A quick check of our car showed it to be in drivable condition even after being on the receiving end of a hit-and-run encounter with a tractor-trailer just inside Cleveland. We, however, were somewhat shaken and, after stopping to fill out a police report, decided to take a slower route through town. Neither of us was interested in hitting the highway again, and we thought a trek down one of Cleveland’s many main streets would help us hit the reset button on a vacation that was circling the bowl. At first, it turned out to be just what we needed. Then we got greedy.
The police station was on the west side of town, and we got on Ohio route 10 going east through the city. The west end of town is a mix of lower and middle-income homes and businesses. Poverty and blight have left their imprints everywhere here. However an influx of seemingly-recent ethnic and newer soul food restaurants hint at an impending revival. The recovery does not seem to be in overdrive, but the neighborhoods along this route bustle on a summer afternoon.
We soaked up the local color as the neighborhoods gave way to more touristy areas that had their own charms. We passed by the stream of sports fans flowing to the baseball stadium. Even after we passed the museums and traveled the city’s industrial side, we knew this self-imposed detour had been a good idea.
Then we got greedy. I saw the on ramp for the interstate but my curiosity pushed us further down the road from urbs into the suburbs. Suddenly the traffic became congestion. The quirky businesses were replaced by chains that made the area indistinguishable from so many other suburbs. The area was more prosperous and green, but the rows of shopping malls practically made this city street a parking lot.
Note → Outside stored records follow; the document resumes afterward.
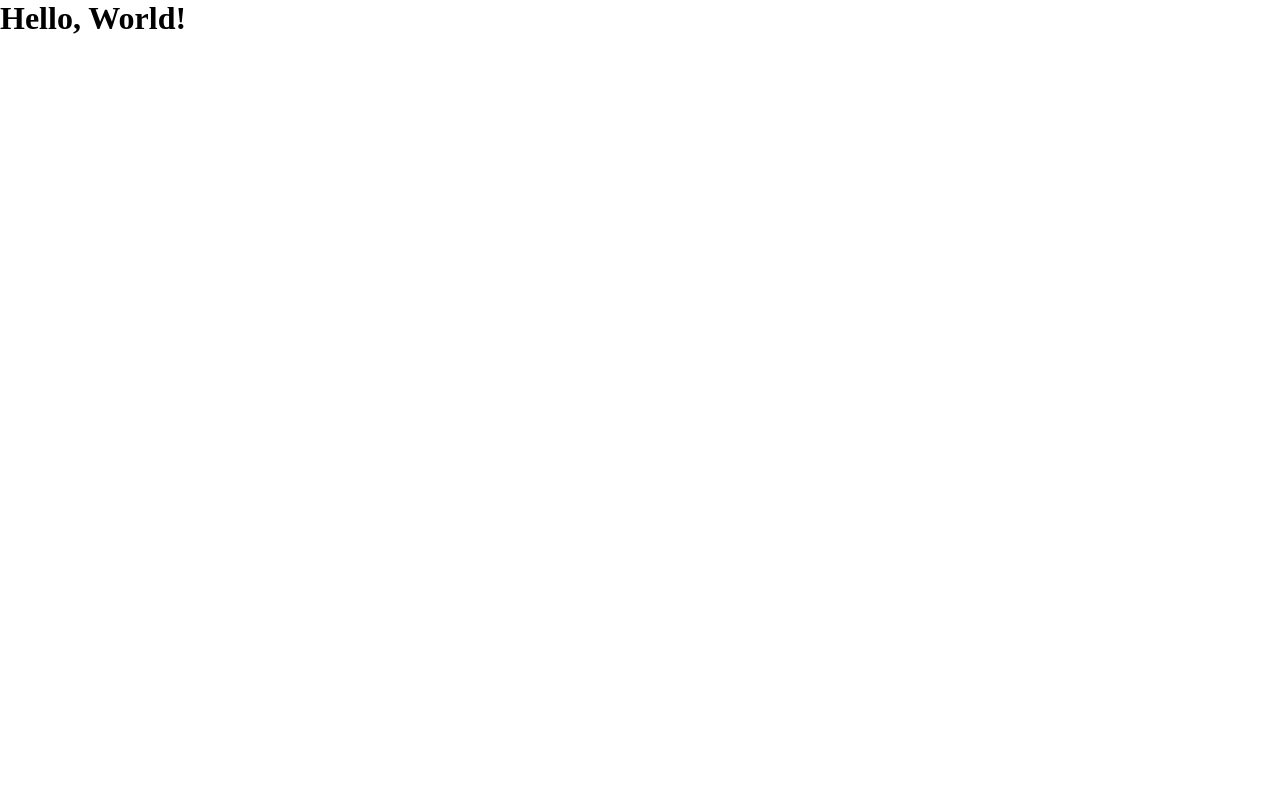
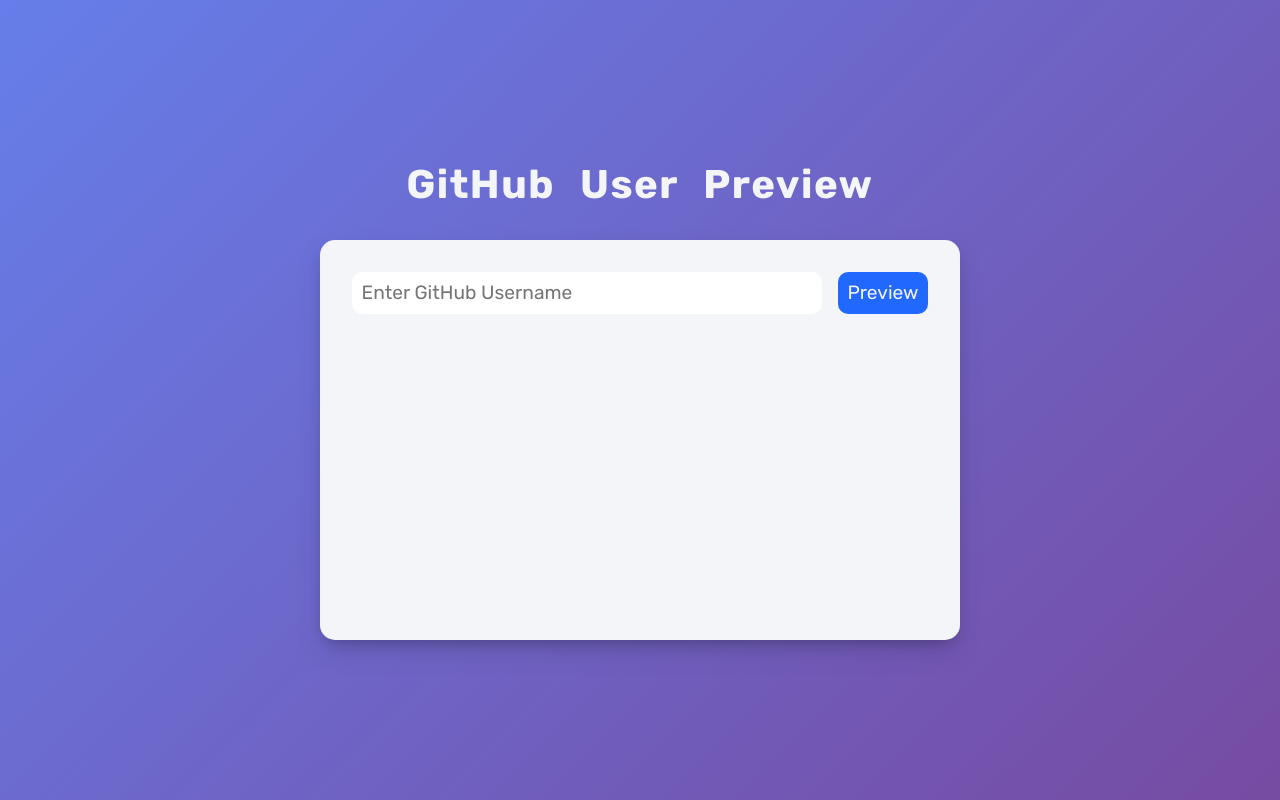
Before and after one commit to DantchoLV9/github-user-preview, a Vue app: page / in a window 1280 px wide. Built offline with nearby package versions, Linux system fonts and the light colour scheme.

Commit message:
Added some components & styling

```diff
--- a/src/App.vue
+++ b/src/App.vue
@@ -1,21 +1,50 @@
 <template>
-  <h1>Hello, World!</h1>
+    <div class="container">
+        <Header />
+        <Card />
+    </div>
 </template>
 
 <script>
+    import Card from './components/Card'
+    import Header from './components/Header'
 
     export default {
         name: 'App',
         components: {
-
+            Header,
+            Card,
+        },
+        data () {
+            return {
+                userData: []
+            }
+        },
+        mounted () {
+            console.log(this.userData)
         }
     }
 </script>
 
 <style>
+    @import url('https://fonts.googleapis.com/css2?family=Rubik:wght@400;700&display=swap');
     * {
         margin: 0;
         padding: 0;
         box-sizing: border-box;
     }
+    body {
+        background-image: linear-gradient(135deg, #667eea 0%, #764ba2 100%);
+    }
+    body, button, input {
+        font-family: 'Rubik', sans-serif;
+    }
+    .container {
+        display: flex;
+        flex-direction: column;
+        justify-content: center;
+        align-items: center;
+        height: 100vh;
+        width: 100%;
+    }
 </style>
--- /dev/null
+++ b/src/components/Button.vue
@@ -0,0 +1,32 @@
+<template>
+    <button @click="onClick()">{{text}}</button>
+</template>
+
+<script>
+export default {
+    name: "Button",
+    props: {
+        text: String,
+    },
+    methods: {
+        onClick() {
+            console.log("Button Pressed")
+        }
+    }
+}
+</script>
+
+<style scoped>
+    button {
+        font-size: 1.2rem;
+        padding: 0.6rem;
+        border: none;
+        border-radius: 10px;
+        background: rgb(33, 104, 255);
+        color: #f3f5f9;
+        cursor: pointer;
+    }
+    button:hover {
+        background: rgb(23, 89, 230);
+    }
+</style>
--- /dev/null
+++ b/src/components/Card.vue
@@ -0,0 +1,37 @@
+<template>
+    <div class="card">
+        <div class="form">
+            <Input placeholder="Enter GitHub Username" />
+            <Button text="Preview" />
+        </div>
+
+    </div>
+</template>
+
+<script>
+    import Button from './Button'
+    import Input from './Input.vue'
+
+    export default {
+        name: 'Card',
+        components: {
+            Button,
+            Input
+        }
+    }
+</script>
+
+<style scoped>
+    .card {
+        background: #f3f5f9;
+        border-radius: 15px;
+        padding: 2rem;
+        min-height: 50%;
+        width: 50%;
+        box-shadow: rgba(50, 50, 93, 0.25) 0px 13px 27px -5px, rgba(0, 0, 0, 0.3) 0px 8px 16px -8px;
+    }
+    .form {
+        display: flex;
+        column-gap: 1rem;
+    }
+</style>
--- /dev/null
+++ b/src/components/Header.vue
@@ -0,0 +1,20 @@
+<template>
+    <h1>GitHub User Preview</h1>
+</template>
+
+<script>
+export default {
+    name: 'Header',
+}
+</script>
+
+<style scoped>
+    h1 {
+        text-align: center;
+        color: #f3f5f9;
+        letter-spacing: 1.5px;
+        word-spacing: 15px;
+        font-size: 2.5rem;
+        margin-bottom: 2rem;
+    }
+</style>
--- /dev/null
+++ b/src/components/Input.vue
@@ -0,0 +1,23 @@
+<template>
+    <input :placeholder="placeholder">
+</template>
+
+<script>
+    export default {
+        name: "Input",
+        props: {
+            placeholder: String
+        }
+    }
+</script>
+
+<style scoped>
+    input {
+        font-size: 1.2rem;
+        padding: 0.6rem;
+        border: none;
+        border-radius: 10px;
+        outline: none;
+        width: 100%;
+    }
+</style>
```
Lines whose indentation alone changed are shown as unchanged.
We finally saw the signs again for the interstate and knew it was time to rejoin the highway. But there was one more sign before I started down the on ramp. As I waited through two light changes at the intersection next to the luxury apartment complex where it sat, I had plenty of time to read it: “Raising Property Expectations.” By the time the light had turned green for us, I wasn’t too sure about that.